[Edit tracking data]
———
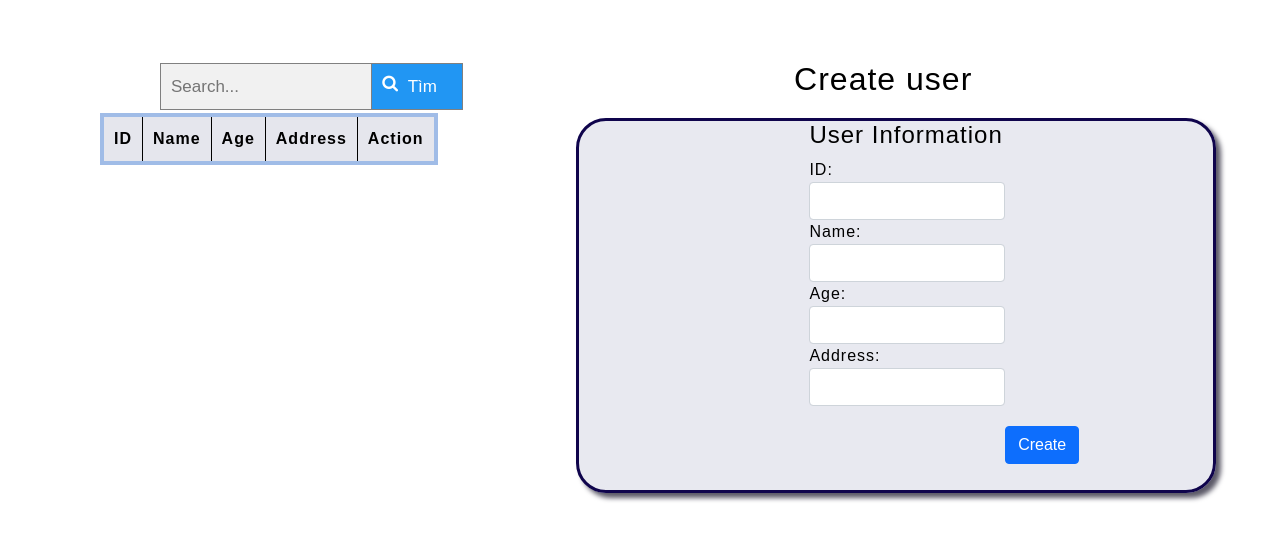
Repository: minhtuan16/JS-Basic
Page: CRUD-Department/create.html
The author's editor kept a copy of each file at every save. The page is drawn from the files as they stood at one save, then again after the next save.
The browser window is 1280 px wide. The pictures show the whole page.

Above is the page before, as saved 2022-06-09 00:51:08.

### CRUD-Department/create.html
<!DOCTYPE html>
<html lang="en">
<head>
    <meta charset="UTF-8">
    <meta http-equiv="X-UA-Compatible" content="IE=edge">
    <meta name="viewport" content="width=device-width, initial-scale=1.0">
    <link rel="stylesheet" href="https://cdnjs.cloudflare.com/ajax/libs/font-awesome/4.7.0/css/font-awesome.min.css">
    <link href="https://cdn.jsdelivr.net/npm/bootstrap@5.1.3/dist/css/bootstrap.min.css" rel="stylesheet" integrity="sha384-1BmE4kWBq78iYhFldvKuhfTAU6auU8tT94WrHftjDbrCEXSU1oBoqyl2QvZ6jIW3" crossorigin="anonymous">
    <link rel="stylesheet" href="styles/style.css">
    <link rel="stylesheet" href="styles/search.css">
    <title>User</title>
</head>
<body>

    <h2>Create user</h2>
    <!--create a form with the following fiels,email, password, first name, last name, age, address, phone, payment, color-->


    <form id="registerForm" class="container">
        <h4>User Information</h4>
        <div class="control">
            <label>ID:</label>
            <input class="form-control" id="id" type="text" value="" />
        </div>

        <div class="control">
            <label>Name:</label>
            <input class="form-control" id="name" type="text" value="" />
        </div>
        <div class="control">
            <label>Age:</label>
            <input class="form-control" id="age" type="text" value="" />
        </div>
        <div class="control">
            <label>Address:</label>
            <input class="form-control" id="address" type="text" value="" />
        </div>

        <button type="button" class="btn btn-primary" id="btnSave" onclick="create()">Create</button>

        <button type="button" class="btn btn-primary" id="btnUpdate" onclick="update()" style="display: none;">Save</button>
    </form>

    <div class="search-container">
        <form >
            <input type="text" placeholder="Search..." id="search" value="">
            <button type="button" onclick="search()" ><i class="fa fa-search" style="width: 10px; float: left;"></i>Tìm</button>
        </form>
    </div>

    <table border="1px">

        <tr>
            <td>ID</td>
            <td>Name</td>
            <td>Age</td>
            <td>Address</td>
            <td>Action</td>
        </tr>

        <tbody id="tableBody">

        </tbody>
    </table>
    <script src="scripts/create.js"></script>
</body>
</html>

### CRUD-Department/styles/style.css
/* Global */
.control{
    width: 50%;
}
.error{
    border: 2px solid red;
}
html{
    font-family: Verdana, Geneva, Tahoma, sans-serif;
    letter-spacing: 1px;
}
h2{
    text-align: center;
}
body{
    /* background-color: #141E61; */
    color: #000000;
}
/* Nav */
a {
    display: inline-block;
    text-decoration: none;
    color: black;
    padding: 5px;
    background-color: #9498a3;
    vertical-align: middle;
    -webkit-transform: perspective(1px) translateZ(0);
    transform: perspective(1px) translateZ(0);
    box-shadow: 0 0 1px rgba(0, 0, 0, 0);
    position: relative;
}

a:before {
    content: '';
    position: absolute;
    border: #e1e1e1 solid 4px;
    top: 0;
    right: 0;
    bottom: 0;
    left: 0;
    -webkit-transition-duration: 0.3s;
    transition-duration: 0.3s;
    -webkit-transition-property: top, right, bottom, left;
    transition-property: top, right, bottom, left;
}

a:hover:before,
a:focus:before,
.a:active:before {
    top: -8px;
    right: -8px;
    bottom: -8px;
    left: -8px;
}

/* Index */
#sign-in {
    border: #0F044C solid 3px;
    background-color: #1225ee34;
    box-shadow: 5px 5px 5px #0F044C;
    padding-left: 20%;
    padding-bottom: 20%;
    width: 20rem;
    margin-left: 20%;
    border-radius: 30px;
}

/* Register */
.nav-btn {
    margin-left: 20px;
    margin-top: 20px
}

h2 {
    margin-left: 38%;
    margin-top: 60px;
}

#registerForm {
    border: #0F044C solid 3px;
    background-color: #8f92b434;
    box-shadow: 5px 5px 5px #5c5a68;
    padding-left: 18%;
    padding-bottom: 2%;
    width: 50%;
    margin-left: 45%;
    border-radius: 30px;
    margin-top: 20px;
}

#btnSave {
    margin-left: 50%;
    margin-top: 20px;
}

#btnShow {
    margin-left: -80%;
    margin-top: 20px;
}

#btnUpdate {
    margin-left: 50%;
    margin-top: 20px;
}

/* Users */
table {
    border: #a0bce7 4px solid;
    background-color: #8184a734;
    /* margin-top: 50px;
    margin-left: 500px; */
    margin-top: -380px;
    margin-left: 100px;
}

/* h1 {
    margin-top: -450px;
} */
table form input {
    margin-left: 100px;
}

table td {
    border: #000000 1px solid;
    text-align: center;
    font-weight: 900;
    padding: 10px;
}

td {
    font-weight: 100;
    border: #e1e1e1 solid 1px;
    padding: 5px;
}

### CRUD-Department/styles/search.css
* {box-sizing: border-box;}

body {
  margin: 0;
  font-family: Arial, Helvetica, sans-serif;
}

.search-container {
    float: left;
}
.search-container input[type=text] {
    padding: 10px;
    font-size: 17px;
    border: 1px solid grey;
    float: left;
    width: 70%;
    background: #f1f1f1;
}

.search-container button {
    float: left;
    width: 30%;
    padding: 10px;
    background: #2196F3;
    color: white;
    font-size: 17px;
    border: 1px solid grey;
    border-left: none;
    cursor: pointer;
}

.topnav .search-container button:hover {
  background: #ccc;
}

@media screen and (max-width: 600px) {
  .topnav .search-container {
    float: none;
  }
  .topnav a, .topnav input[type=text], .topnav .search-container button {
    float: none;
    display: block;
    text-align: left;
    width: 100%;
    margin: 0;
    padding: 14px;
  }
  .topnav input[type=text] {
    border: 1px solid #ccc;
  }
}

.search-container {
    margin-left: 160px;
    margin-top: -430px;
}

### CRUD-Department/scripts/create.js

var data = [
    {id: 1, name: "xyz1", age: 18, address: "hn"},
    {id: 2, name: "xyz2", age: 20, address: "hn"},
    {id: 3, name: "xyz3", age: 21, address: "hn"}
]

function drawTable(person) {
    var table = document.createElement("table");
    var tr = document.createElement("tr");
    var tdid = document.createElement("td");
    var tdName = document.createElement("td");
    var tdAge = document.createElement("td");
    var tdAddress = document.createElement("td");
    var tdOption = document.createElement("td");

    var editBtn = document.createElement("button");
    var deleteBtn = document.createElement("button");

    editBtn.innerText = 'Edit';
    deleteBtn.innerText = 'Delete';

    tdOption.appendChild(editBtn);
    tdOption.appendChild(deleteBtn);

    //bat su kien edit
    editBtn.onclick = function() {
        editPerson(person.id);
    }

    //bat su kien edit
    deleteBtn.onclick = function() {
        deletePerson(person.id);
    }

    tdid.innerHTML = person.id;
    tdName.innerHTML = person.name;
    tdAge.innerHTML = person.age;
    tdAddress.innerHTML = person.address;

    tr.appendChild(tdid);
    tr.appendChild(tdName);
    tr.appendChild(tdAge);
    tr.appendChild(tdAddress);
    tr.appendChild(tdOption)

    var tableBody = document.getElementById("tableBody");
    tableBody.appendChild(tr);
}

function resetDrawTable(persons) {
    var tableBody = document.getElementById("tableBody");
    tableBody.innerHTML = "";

    for (var i = 0; i < persons.length; i++) {
        drawTable(persons[i]);
    }
}

// resetDrawTable(data)
function create() {

    var id = document.getElementById("id").value;
    var name = document.getElementById("name").value;
    var age = document.getElementById("age").value;
    var address = document.getElementById("address").value;

    if (id.length > 0 && name.length > 0 && age.length > 0 && address.length > 0) {
        var p = {id: id, name: name, age: age, address: address};

        data.push(p);

        resetDrawTable(data);

        alert('Create Success');

        document.getElementById("id").value = "";
        document.getElementById("name").value = "";
        document.getElementById("age").value = "";
        document.getElementById("address").value = "";

    } else {
        alert('Dien day du thong tin');
    }
}

function show() {
    var table = document.getElementById("table");
    table.style.display = 'block';
}

function editPerson(id) {
    var index = data.findIndex(x => x.id == id);
    let person = data[index];

    var idIp = document.getElementById("id");
    var nameIp = document.getElementById("name");
    var ageIp = document.getElementById("age");
    var addressIp = document.getElementById("address");

    idIp.value = person.id;
    nameIp.value = person.name;
    ageIp.value = person.age;
    addressIp.value = person.address;

    document.getElementById("btnUpdate").style.display = 'block';
    document.getElementById("btnSave").style.display = 'none';
}

function update() {
    var idIp = document.getElementById("id");
    var nameIp = document.getElementById("name");
    var ageIp = document.getElementById("age");
    var addressIp = document.getElementById("address");

    var id = idIp.value;
    var name = nameIp.value;
    var age = ageIp.value;
    var address = addressIp.value;

    var index = data.findIndex(x => x.id == id);

    if (id.length > 0 && name.length > 0 && age.length > 0 && address.length > 0) {
        data[index] = {id: id, name: name, age: age, address: address};

        resetDrawTable(data);
        alert('Update Success');

        idIp.value = "";
        nameIp.value = "";
        ageIp.value = "";
        addressIp.value = "";

    } else {
        alert('Dien day du thong tin');
    }

    document.getElementById("btnUpdate").style.display = 'none';
    document.getElementById("btnSave").style.display = 'block';
}

function deletePerson(id) {
    var newData = data.filter(x => x.id != id);

    data = newData;

    resetDrawTable(data);
}

function search() {
    var search = document.getElementById("search").value;
    console.log(search);
    var index = data.findIndex(x => x.name == search);

    data[index] = {id: id, name: name, age: age, address: address};

    resetDrawTable(data)
}

After the next save:
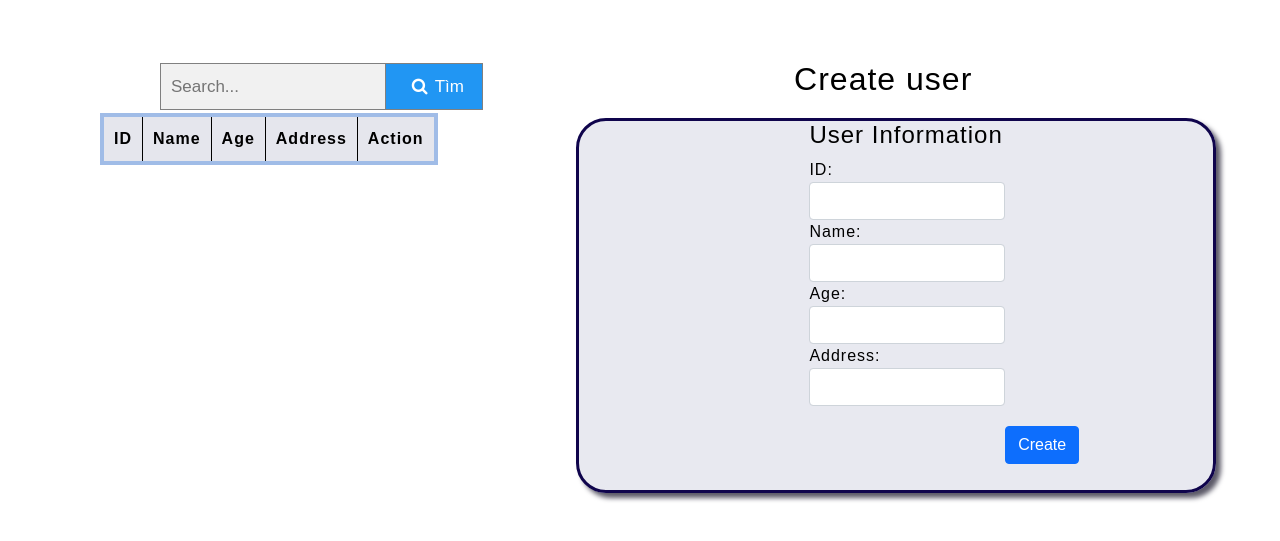
Saved 11 s later.
--- a/CRUD-Department/create.html
+++ b/CRUD-Department/create.html
@@ -44,7 +44,7 @@
     <div class="search-container">
         <form >
             <input type="text" placeholder="Search..." id="search" value="">
-            <button type="button" onclick="search()" ><i class="fa fa-search" style="width: 10px; float: left;"></i>Tìm</button>
+            <button type="button" onclick="search()" ><i class="fa fa-search" style="width: 30px;"></i>Tìm</button>
         </form>
     </div>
———
# Action item:
"The browser window" marks the last line to keep. Retype every line from the start of the entries through that one, exactly, and drop the pictures.

# Exercise response:
Repository: minhtuan16/JS-Basic
Page: CRUD-Department/create.html
The author's editor kept a copy of each file at every save. The page is drawn from the files as they stood at one save, then again after the next save.
The browser window is 1280 px wide. The pictures show the whole page.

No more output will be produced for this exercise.